Editor's Note: Interviews available with health and industry experts available.

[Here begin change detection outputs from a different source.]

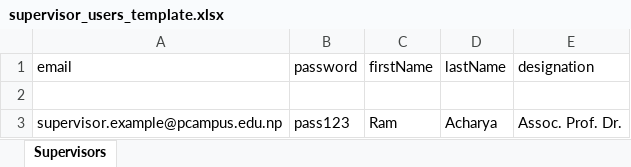
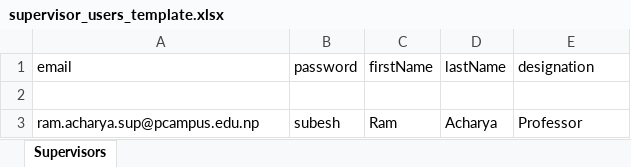
Before and after one commit to subeshyadav3/project-thesis_MIS, an Excel workbook: backend/excel-templates/supervisor_users_template.xlsx, sheet Supervisors, drawn as a sheet; values as stored, in another font and other column widths than the file's, no borders; the diff names each change by its address in the sheet, - before the commit and + after, or states it on an @@ line.

```diff
--- a/backend/excel-templates/supervisor_users_template.xlsx (sheet Supervisors)
+++ b/backend/excel-templates/supervisor_users_template.xlsx (sheet Supervisors)
-A3 (email): supervisor.example@pcampus.edu.np
+A3 (email): ram.acharya.sup@pcampus.edu.np
-B3 (password): pass123
+B3 (password): subesh
-E3 (designation): Assoc. Prof. Dr.
+E3 (designation): Professor
```
Also changed, not shown: backend/excel-templates/bachelor_upload_template.xlsx, backend/excel-templates/external_users_template.xlsx, 34 other files.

CRA is the national trade association representing the corn refining (wet milling) industry of the United States. CRA and its predecessors have served this important segment of American agribusiness since 1913. Corn refiners manufacture sweeteners, ethanol, starch, bioproducts, corn oil, and feed products from corn components such as starch, oil, protein, and fiber.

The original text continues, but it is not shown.